Longlisted for a Business in the Community Responsible Business Award 2018
Turning by-products from sugar production into the medicines of the future
Action and Impact
British Sugar has for nearly 20 years operated the largest glasshouse in the UK, taking the excess heat and CO2 from sugar making to create a thriving horticulture business. The manufacturer produces 1.4 million tonnes of sugar each year from the UK’s beet crop and has a long-standing commitment to reduce the environmental impact of the industry.
The glasshouse uses 46,000 mega watt hours a year, is 97% water self-sufficient, and only produces 200 grams of waste for every tonne of sugar manufactured.
For many years British Sugar’s horticultural glasshouse produced tomatoes, then in October 2016 announced the glasshouse would change crop and grow a key ingredient for the pharmaceutical sector. This ingredient will be used in a new prescription medicine (Epidiolex) being developed to treat rare but serious forms of epilepsy in children. The active ingredient in Epidiolex is known as Cannabidiol (CBD), and it is sourced from a non-psychoactive variety of the cannabis plant family, specifically bred for medical purposes and under license from the UK Home Office. British Sugar started to grow these plants from 2017.
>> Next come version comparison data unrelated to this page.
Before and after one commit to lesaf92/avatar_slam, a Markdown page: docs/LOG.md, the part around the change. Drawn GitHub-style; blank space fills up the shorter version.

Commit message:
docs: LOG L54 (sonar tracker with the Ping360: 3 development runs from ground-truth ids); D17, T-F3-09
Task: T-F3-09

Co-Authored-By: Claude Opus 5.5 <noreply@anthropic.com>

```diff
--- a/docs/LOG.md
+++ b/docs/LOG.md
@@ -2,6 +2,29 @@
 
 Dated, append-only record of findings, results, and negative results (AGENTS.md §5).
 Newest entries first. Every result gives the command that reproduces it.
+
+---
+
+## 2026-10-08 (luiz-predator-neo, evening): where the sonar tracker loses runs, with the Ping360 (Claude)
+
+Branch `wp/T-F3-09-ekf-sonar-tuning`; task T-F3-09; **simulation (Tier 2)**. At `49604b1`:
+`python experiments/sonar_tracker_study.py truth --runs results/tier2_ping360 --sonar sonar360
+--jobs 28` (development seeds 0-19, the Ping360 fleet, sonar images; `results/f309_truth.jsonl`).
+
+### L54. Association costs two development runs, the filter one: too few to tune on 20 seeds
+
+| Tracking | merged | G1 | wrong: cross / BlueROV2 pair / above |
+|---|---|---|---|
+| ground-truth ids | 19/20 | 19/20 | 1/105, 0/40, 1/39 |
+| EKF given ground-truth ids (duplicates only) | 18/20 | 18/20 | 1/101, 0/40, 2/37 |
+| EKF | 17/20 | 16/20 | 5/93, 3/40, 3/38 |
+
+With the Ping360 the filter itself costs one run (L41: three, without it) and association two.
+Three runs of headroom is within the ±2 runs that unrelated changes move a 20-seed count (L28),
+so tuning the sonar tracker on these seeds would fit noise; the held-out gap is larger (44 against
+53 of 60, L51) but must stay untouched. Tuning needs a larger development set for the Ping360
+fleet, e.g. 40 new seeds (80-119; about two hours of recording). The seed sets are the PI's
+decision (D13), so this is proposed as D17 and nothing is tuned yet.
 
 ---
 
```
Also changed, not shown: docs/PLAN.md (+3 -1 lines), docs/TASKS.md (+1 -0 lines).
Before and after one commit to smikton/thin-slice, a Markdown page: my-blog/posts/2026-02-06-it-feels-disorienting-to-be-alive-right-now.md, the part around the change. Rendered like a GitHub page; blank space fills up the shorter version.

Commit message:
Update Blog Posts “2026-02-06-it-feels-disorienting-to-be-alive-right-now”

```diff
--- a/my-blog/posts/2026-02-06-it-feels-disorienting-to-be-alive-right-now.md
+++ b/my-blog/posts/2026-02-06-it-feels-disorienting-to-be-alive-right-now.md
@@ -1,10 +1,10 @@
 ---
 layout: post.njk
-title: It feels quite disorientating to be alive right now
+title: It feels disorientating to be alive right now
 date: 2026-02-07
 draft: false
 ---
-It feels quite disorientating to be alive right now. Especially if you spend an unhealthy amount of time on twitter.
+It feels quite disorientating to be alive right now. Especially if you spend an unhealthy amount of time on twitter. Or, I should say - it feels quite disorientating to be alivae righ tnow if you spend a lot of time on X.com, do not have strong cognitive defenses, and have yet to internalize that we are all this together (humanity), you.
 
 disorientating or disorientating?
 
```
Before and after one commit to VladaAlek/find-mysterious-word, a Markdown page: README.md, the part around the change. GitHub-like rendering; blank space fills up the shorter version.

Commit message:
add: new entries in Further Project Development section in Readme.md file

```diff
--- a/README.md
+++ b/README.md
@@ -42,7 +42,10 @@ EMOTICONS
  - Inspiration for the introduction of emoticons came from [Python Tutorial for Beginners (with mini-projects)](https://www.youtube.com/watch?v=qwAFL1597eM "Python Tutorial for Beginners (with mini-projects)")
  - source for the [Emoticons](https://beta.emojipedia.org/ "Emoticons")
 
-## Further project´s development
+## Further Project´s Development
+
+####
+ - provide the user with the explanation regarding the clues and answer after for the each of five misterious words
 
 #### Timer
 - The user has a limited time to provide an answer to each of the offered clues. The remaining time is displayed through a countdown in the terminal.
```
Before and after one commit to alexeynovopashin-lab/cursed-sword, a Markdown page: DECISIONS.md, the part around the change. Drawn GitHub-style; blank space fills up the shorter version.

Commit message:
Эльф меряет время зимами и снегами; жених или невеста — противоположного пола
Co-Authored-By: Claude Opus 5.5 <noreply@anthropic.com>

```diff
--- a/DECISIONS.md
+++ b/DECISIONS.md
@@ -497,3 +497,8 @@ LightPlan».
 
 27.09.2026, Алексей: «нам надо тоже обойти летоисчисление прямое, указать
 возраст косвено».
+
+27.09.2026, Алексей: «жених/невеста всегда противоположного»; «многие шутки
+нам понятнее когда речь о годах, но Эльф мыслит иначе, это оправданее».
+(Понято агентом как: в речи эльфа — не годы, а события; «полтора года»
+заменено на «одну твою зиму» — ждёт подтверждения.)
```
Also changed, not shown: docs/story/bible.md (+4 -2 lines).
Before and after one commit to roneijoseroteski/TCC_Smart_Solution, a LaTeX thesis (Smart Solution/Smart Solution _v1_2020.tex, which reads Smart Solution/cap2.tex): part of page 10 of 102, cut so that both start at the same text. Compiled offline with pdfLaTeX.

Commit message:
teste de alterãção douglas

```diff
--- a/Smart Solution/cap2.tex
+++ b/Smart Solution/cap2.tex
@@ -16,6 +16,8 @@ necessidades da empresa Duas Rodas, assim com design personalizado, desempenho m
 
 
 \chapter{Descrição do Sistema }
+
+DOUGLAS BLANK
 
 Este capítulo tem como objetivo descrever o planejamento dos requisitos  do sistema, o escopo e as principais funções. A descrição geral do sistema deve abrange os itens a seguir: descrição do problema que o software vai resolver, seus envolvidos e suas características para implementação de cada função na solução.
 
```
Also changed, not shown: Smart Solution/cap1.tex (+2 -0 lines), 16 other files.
Paul Kenward, Managing Director, British Sugar, said: "This partnership has brought together two leading British innovators in their respective industries to maximise the use of resources from one industry to produce material for another industry. This has not only helped British Sugar increase revenue from our glasshouse business, but also provided GW with a reliable source of the crop for what could be a transformative medicine that improves the quality of life of children with severe forms of epilepsy."